Water soluble substances, obtained by aqueous alkaline hydrolysis of fermented urban kitchen and garden waste, have been reported enhancing the productivity of several food and ornamental plants. The present work reports unknown new property of these substances as plant disease suppressants. It describes a case study where oilseed rape cotyledons were protected by pre-treatment with two different types of soluble substances against a fungal pathogen Leptosphaeria maculans. One type was isolated from the digestate of a biogas production reactor fed with kitchen wastes. The second type was obtained from a compost made from a mix of biogas digestate, gardening residues and sewage sludge.

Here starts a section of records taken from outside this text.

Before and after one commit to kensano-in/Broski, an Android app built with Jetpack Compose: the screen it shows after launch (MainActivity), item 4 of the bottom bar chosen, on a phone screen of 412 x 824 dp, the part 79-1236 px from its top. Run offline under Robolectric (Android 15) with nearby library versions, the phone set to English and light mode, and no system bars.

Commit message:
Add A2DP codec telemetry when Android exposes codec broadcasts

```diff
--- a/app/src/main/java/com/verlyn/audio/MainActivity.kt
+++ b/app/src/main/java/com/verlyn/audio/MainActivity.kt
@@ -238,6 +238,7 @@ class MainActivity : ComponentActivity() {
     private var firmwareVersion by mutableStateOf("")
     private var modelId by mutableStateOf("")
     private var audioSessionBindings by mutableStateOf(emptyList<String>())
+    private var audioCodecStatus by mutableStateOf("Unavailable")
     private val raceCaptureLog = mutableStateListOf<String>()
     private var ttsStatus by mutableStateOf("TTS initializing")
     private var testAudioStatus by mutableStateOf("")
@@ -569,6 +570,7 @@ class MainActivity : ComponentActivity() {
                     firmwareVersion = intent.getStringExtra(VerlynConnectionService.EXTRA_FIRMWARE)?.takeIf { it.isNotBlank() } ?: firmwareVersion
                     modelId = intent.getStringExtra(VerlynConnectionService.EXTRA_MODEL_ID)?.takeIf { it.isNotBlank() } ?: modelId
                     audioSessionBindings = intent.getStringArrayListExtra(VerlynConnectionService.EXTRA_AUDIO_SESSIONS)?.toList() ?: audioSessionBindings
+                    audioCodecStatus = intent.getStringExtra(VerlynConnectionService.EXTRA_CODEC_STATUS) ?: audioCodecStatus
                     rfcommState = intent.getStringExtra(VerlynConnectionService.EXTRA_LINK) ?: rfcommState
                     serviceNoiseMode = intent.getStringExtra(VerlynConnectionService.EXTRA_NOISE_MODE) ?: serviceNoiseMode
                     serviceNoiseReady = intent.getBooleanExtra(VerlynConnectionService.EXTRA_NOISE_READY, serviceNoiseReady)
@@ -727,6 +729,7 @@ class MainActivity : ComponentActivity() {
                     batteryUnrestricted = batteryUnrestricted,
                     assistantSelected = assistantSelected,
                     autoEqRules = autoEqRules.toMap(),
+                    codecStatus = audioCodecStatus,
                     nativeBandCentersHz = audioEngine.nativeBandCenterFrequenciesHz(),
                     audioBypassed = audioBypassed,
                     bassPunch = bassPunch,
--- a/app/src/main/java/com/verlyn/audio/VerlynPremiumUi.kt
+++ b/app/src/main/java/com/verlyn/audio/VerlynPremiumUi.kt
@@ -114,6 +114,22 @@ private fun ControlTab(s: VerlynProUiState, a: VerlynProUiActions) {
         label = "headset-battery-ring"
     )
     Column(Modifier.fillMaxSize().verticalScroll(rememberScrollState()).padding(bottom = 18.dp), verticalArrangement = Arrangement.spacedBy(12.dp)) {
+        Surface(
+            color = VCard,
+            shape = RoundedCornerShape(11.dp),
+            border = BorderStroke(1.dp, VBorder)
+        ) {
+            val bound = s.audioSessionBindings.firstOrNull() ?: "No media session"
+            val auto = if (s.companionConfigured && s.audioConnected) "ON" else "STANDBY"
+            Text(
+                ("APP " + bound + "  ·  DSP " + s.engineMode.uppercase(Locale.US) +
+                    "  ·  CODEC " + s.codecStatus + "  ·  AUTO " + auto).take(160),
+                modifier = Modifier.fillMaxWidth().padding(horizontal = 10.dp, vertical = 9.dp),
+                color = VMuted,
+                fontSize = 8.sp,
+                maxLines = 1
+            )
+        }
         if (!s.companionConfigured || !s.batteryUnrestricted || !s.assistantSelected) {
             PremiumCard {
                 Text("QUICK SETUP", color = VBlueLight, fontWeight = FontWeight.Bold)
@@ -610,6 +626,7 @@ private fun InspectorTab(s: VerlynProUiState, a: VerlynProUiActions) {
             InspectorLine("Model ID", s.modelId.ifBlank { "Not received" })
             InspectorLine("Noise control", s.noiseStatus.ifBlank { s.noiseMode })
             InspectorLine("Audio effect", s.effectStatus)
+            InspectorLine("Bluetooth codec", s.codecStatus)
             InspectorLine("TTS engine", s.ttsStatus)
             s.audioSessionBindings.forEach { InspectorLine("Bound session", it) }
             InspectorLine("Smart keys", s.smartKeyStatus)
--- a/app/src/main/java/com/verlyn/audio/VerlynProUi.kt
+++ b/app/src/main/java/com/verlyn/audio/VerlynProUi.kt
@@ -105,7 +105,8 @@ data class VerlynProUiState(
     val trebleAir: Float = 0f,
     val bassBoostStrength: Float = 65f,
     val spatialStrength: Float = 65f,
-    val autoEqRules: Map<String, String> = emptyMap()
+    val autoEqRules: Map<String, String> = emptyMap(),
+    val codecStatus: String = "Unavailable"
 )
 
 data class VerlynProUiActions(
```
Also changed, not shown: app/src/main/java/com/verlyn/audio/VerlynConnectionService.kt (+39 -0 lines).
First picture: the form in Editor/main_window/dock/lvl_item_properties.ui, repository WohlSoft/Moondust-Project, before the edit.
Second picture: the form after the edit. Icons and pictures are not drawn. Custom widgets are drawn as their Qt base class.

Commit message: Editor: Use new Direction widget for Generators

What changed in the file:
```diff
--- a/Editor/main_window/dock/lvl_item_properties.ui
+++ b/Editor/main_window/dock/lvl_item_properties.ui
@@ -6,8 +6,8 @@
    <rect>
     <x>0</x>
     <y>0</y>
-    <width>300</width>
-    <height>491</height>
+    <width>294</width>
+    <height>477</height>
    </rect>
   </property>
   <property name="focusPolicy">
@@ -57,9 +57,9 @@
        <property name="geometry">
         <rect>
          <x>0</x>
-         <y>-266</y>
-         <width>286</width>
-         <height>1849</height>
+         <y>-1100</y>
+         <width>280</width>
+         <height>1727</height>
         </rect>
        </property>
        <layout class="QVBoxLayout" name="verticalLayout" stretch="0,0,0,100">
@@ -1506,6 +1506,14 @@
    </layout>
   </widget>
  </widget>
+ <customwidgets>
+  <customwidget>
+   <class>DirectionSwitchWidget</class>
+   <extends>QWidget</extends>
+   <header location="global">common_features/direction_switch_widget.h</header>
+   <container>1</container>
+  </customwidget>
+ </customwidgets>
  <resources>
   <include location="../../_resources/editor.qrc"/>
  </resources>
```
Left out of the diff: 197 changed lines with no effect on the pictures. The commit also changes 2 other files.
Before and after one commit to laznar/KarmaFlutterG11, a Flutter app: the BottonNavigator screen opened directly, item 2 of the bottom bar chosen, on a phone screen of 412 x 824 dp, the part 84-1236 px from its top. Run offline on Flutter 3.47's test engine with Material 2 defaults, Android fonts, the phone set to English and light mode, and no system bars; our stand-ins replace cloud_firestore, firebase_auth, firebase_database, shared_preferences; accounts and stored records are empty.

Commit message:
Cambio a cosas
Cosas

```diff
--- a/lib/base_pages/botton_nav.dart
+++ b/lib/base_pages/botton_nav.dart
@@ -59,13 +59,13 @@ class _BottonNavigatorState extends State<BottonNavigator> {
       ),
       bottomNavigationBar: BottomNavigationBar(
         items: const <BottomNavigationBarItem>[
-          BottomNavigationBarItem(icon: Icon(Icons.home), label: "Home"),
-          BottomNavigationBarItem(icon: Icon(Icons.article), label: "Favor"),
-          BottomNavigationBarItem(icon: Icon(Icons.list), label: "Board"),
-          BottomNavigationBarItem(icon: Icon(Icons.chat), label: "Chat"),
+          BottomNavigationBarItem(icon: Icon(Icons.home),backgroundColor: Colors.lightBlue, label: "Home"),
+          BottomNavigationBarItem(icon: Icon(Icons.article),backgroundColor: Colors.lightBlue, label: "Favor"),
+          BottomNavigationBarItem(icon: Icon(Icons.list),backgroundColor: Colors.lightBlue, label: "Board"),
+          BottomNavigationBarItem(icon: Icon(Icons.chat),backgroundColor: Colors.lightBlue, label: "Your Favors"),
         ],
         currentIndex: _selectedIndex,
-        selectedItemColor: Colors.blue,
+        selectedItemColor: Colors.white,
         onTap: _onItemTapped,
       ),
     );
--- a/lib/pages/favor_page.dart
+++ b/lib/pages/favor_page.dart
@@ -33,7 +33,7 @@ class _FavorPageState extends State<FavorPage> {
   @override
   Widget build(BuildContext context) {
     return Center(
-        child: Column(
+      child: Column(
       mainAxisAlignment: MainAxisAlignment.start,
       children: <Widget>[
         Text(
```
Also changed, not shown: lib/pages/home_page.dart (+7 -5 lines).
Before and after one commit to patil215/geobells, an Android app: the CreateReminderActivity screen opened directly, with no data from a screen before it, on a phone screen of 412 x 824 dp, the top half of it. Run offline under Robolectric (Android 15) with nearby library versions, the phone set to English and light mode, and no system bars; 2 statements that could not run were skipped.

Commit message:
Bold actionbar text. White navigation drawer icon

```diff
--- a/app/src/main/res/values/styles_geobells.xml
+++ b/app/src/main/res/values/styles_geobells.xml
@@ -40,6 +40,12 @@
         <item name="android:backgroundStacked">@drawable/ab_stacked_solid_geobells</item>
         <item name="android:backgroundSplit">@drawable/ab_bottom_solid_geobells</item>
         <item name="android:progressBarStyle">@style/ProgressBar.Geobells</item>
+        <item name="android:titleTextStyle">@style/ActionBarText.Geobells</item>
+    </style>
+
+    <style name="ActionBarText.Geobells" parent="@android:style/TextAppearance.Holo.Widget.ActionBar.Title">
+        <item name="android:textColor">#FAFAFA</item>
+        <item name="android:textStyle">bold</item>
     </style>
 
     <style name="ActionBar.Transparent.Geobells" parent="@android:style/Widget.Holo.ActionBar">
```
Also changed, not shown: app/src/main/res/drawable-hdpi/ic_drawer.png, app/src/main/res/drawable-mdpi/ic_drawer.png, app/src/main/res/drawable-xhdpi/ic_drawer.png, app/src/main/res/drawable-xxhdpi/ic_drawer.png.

The results demonstrate that the alkaline hydrolysate exhibited the following effects: (i) decreased the necrosis development by L. maculans by 42–56% when applied to leaves and by 31–37% when applied to roots; (ii) reduced cotyledon leaf area by 13–17%; (iii) increased biomass dry weight by 9% compared to the distilled-water-treated control. The soluble substances induced a plant defence involving an ethylene-dependent signalling pathway, which was assessed through the expression of marker genes involved in the main plant defence signalling pathways.Considering the performance, cost and origin of the alkaline hydrolysates they seem a promising alternative to commercial synthetic fungicides. The benefits for the agriculture and waste management sectors, which may potentially derive from the market allocation of the alkaline hydrolysates for use in agriculture, environmental technology, and in the chemical industry for manufacturing consumer goods and products, are discussed.
Journal of Cleaner Production – Elsevier
Published: May 10, 2018
It’s your single place to instantly
discover and read the research
that matters to you.
Enjoy affordable access to
over 18 million articles from more than
15,000 peer-reviewed journals.
All for just $49/month
Query the DeepDyve database, plus search all of PubMed and Google Scholar seamlessly
Save any article or search result from DeepDyve, PubMed, and Google Scholar... all in one place.
Get unlimited, online access to over 18 million full-text articles from more than 15,000 scientific journals.
Read from thousands of the leading scholarly journals from SpringerNature, Elsevier, Wiley-Blackwell, Oxford University Press and more.
All the latest content is available, no embargo periods.
“Hi guys, I cannot tell you how much I love this resource. Incredible. I really believe you've hit the nail on the head with this site in regards to solving the research-purchase issue.”Daniel C.
“Whoa! It’s like Spotify but for academic articles.”@Phil_Robichaud
“I must say, @deepdyve is a fabulous solution to the independent researcher's problem of #access to #information.”@deepthiw
“My last article couldn't be possible without the platform @deepdyve that makes journal papers cheaper.”@JoseServera